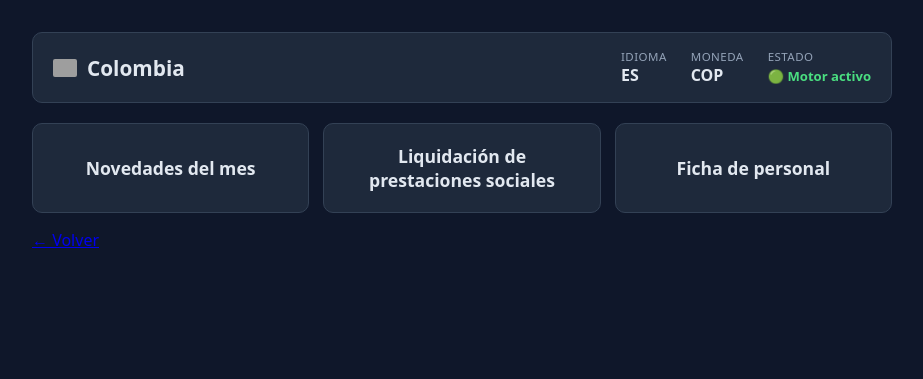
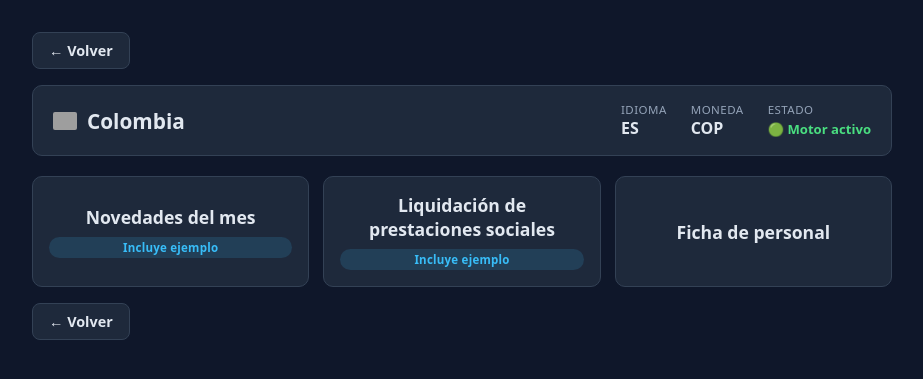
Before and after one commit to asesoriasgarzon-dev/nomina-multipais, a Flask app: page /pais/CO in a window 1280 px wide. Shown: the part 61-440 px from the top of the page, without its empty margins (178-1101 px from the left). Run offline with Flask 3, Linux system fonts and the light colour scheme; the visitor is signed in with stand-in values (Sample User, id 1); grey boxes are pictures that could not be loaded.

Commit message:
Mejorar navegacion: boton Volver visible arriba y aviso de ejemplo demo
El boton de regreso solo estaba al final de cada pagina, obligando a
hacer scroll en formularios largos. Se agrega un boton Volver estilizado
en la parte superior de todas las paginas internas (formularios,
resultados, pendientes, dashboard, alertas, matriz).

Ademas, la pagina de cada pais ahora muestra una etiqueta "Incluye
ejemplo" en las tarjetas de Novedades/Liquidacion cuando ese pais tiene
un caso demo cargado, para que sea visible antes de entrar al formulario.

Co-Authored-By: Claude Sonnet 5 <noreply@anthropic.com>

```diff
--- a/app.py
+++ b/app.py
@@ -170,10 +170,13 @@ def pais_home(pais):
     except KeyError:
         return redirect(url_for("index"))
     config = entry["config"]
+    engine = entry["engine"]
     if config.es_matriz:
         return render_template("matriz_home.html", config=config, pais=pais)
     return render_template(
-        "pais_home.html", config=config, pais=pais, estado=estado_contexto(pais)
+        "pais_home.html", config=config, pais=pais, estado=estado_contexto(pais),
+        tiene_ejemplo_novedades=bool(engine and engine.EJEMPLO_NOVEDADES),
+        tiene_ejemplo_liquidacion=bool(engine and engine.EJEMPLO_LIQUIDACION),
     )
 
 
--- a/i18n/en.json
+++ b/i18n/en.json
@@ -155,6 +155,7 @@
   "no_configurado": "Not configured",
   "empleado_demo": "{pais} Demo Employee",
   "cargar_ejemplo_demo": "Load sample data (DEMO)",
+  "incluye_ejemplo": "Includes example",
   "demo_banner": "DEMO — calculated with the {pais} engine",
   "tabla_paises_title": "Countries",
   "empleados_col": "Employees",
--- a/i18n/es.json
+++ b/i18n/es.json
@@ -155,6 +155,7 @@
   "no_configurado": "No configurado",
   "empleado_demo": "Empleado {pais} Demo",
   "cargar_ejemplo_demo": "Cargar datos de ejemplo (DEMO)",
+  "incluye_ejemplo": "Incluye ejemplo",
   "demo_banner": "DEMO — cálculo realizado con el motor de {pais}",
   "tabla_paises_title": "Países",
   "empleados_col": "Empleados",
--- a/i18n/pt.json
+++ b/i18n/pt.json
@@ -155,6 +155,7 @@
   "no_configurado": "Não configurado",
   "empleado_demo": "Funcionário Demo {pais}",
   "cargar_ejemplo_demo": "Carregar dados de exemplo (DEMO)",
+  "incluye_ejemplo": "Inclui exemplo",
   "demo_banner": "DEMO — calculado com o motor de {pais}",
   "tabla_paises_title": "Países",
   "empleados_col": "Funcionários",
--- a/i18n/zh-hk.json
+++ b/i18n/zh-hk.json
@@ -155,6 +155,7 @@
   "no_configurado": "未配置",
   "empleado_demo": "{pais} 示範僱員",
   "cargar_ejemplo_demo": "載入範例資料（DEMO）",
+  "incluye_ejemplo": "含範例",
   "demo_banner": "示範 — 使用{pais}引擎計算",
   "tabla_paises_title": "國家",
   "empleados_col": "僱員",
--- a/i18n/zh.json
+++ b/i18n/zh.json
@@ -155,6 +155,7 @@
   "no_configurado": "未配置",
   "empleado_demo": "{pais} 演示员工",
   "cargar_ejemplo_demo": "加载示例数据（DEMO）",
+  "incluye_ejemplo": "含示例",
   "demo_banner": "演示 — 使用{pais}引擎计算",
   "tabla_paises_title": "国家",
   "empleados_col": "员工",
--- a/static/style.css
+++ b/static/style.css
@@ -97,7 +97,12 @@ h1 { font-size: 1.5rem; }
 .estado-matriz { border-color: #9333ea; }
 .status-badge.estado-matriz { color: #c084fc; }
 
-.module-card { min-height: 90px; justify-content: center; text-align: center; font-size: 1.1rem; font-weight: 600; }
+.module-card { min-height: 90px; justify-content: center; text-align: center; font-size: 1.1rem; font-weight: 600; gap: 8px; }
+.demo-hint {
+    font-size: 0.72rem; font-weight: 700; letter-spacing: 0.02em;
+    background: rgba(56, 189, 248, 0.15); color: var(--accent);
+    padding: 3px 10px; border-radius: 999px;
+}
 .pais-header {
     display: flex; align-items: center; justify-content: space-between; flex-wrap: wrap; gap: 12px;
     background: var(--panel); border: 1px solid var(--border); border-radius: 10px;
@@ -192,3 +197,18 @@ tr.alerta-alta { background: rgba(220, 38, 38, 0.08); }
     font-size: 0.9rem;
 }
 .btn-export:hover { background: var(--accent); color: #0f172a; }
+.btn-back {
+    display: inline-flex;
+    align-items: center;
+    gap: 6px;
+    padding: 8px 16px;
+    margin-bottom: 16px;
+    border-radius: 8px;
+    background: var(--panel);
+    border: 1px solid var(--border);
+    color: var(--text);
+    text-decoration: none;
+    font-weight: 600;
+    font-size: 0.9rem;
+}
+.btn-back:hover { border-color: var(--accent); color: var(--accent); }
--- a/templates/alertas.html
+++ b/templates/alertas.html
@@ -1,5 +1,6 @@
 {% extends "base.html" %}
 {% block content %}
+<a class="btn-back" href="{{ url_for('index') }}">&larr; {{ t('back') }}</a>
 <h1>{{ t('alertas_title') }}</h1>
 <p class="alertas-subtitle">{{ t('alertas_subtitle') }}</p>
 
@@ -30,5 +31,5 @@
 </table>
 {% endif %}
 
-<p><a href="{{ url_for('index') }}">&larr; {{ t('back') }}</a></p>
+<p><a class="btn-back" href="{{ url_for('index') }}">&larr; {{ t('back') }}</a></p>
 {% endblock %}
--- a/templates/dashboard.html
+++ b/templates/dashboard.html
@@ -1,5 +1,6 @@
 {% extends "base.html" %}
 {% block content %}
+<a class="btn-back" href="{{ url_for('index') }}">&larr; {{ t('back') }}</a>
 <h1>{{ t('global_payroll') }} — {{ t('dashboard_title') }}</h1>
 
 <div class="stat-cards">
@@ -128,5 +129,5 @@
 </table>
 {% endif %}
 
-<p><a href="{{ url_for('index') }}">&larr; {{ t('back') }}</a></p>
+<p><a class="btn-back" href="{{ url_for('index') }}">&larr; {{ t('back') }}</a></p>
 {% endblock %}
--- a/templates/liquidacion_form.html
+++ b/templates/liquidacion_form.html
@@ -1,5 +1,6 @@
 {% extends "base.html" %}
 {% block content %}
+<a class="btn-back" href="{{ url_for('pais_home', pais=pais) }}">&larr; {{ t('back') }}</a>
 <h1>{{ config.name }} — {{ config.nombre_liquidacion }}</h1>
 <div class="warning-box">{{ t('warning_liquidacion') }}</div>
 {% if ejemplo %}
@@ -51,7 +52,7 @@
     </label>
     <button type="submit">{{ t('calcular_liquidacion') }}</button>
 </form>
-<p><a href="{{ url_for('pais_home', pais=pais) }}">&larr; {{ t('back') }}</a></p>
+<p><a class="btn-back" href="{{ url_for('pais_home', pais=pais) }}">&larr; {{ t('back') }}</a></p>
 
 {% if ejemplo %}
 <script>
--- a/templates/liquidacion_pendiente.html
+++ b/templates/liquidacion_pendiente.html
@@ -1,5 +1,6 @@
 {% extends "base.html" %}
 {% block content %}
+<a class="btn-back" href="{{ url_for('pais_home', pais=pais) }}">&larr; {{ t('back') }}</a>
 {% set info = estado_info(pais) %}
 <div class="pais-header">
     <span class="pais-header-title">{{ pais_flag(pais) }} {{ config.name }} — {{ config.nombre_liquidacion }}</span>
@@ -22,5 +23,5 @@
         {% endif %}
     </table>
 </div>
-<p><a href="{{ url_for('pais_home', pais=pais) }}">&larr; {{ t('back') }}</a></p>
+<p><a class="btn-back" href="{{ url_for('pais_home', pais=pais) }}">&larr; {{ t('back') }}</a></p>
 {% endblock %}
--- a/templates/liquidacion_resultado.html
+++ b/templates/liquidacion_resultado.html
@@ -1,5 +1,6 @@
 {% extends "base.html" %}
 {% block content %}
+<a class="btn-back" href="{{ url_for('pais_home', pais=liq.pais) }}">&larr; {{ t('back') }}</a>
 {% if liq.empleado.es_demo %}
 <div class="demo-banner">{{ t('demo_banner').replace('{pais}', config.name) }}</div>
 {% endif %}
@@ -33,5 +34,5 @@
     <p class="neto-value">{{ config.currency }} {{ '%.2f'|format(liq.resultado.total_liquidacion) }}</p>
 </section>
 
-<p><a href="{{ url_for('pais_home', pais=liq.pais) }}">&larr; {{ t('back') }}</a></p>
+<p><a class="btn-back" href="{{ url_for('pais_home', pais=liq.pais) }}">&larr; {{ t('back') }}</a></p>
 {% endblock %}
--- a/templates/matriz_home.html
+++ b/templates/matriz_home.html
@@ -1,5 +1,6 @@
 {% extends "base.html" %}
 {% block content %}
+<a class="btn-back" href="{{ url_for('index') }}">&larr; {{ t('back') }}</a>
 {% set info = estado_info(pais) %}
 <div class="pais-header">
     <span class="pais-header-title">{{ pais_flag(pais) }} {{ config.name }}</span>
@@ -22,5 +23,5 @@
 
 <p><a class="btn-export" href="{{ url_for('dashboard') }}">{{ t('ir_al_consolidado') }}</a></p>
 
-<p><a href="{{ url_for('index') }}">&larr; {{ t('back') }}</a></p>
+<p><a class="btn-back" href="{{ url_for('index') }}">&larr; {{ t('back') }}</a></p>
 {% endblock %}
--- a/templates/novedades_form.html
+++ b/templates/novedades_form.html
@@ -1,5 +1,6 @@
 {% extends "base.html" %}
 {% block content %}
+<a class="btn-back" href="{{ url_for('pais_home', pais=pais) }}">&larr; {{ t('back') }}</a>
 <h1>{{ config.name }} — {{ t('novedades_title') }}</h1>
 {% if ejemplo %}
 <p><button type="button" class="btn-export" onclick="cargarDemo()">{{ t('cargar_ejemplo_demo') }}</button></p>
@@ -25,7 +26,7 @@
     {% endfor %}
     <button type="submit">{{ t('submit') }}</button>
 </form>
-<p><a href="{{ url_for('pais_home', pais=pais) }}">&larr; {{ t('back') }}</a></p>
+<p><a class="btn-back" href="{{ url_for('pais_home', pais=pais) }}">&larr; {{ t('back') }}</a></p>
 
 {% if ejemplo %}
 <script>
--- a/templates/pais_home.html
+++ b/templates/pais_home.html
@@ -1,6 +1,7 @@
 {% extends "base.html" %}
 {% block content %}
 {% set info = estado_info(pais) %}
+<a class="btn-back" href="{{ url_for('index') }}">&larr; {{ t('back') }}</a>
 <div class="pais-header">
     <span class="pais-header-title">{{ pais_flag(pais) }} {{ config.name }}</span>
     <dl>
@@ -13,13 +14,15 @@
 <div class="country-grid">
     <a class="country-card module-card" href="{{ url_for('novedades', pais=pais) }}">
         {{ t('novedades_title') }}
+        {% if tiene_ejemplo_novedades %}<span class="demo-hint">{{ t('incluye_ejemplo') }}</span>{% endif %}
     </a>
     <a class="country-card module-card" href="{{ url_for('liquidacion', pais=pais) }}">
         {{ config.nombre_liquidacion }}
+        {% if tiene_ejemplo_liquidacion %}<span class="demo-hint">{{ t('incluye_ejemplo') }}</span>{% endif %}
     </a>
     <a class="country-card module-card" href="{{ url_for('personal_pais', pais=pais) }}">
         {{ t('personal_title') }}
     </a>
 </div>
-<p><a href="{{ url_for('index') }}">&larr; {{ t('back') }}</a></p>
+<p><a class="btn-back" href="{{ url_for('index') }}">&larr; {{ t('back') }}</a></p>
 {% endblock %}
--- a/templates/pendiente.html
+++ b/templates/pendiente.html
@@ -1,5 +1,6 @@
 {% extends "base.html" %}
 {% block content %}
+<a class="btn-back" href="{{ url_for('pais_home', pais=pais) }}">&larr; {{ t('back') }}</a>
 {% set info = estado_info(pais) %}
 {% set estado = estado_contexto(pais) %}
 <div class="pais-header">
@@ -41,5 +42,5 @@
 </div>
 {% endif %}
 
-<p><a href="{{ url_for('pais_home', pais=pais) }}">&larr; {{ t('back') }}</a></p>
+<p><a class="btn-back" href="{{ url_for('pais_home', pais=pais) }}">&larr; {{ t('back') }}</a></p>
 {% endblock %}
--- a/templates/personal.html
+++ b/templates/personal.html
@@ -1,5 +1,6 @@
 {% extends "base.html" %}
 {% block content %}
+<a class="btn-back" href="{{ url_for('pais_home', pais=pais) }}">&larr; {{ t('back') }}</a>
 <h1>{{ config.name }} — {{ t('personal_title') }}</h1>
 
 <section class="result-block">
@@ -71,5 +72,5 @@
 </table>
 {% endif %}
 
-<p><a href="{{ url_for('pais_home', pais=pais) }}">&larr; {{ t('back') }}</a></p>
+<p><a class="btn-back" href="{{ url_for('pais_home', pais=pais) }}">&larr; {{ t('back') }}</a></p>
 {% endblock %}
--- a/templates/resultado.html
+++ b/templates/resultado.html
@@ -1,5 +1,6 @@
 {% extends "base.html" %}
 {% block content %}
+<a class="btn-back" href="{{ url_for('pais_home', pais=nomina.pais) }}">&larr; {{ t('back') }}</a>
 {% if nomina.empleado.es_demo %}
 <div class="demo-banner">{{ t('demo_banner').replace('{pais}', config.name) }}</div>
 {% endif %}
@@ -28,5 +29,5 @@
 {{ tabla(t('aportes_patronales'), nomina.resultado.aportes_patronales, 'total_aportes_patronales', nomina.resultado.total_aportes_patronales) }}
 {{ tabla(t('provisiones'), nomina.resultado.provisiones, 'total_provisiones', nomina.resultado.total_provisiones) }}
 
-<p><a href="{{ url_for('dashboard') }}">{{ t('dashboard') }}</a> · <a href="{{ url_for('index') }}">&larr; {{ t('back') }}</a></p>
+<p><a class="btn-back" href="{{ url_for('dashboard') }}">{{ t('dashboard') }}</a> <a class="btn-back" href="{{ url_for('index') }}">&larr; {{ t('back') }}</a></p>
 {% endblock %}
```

=== PROBLEM TO WORK ON ===
Check each line of the listing above for the string "export", then give how many lines have it. No other text.

=== YOUR RESPONSE ===
3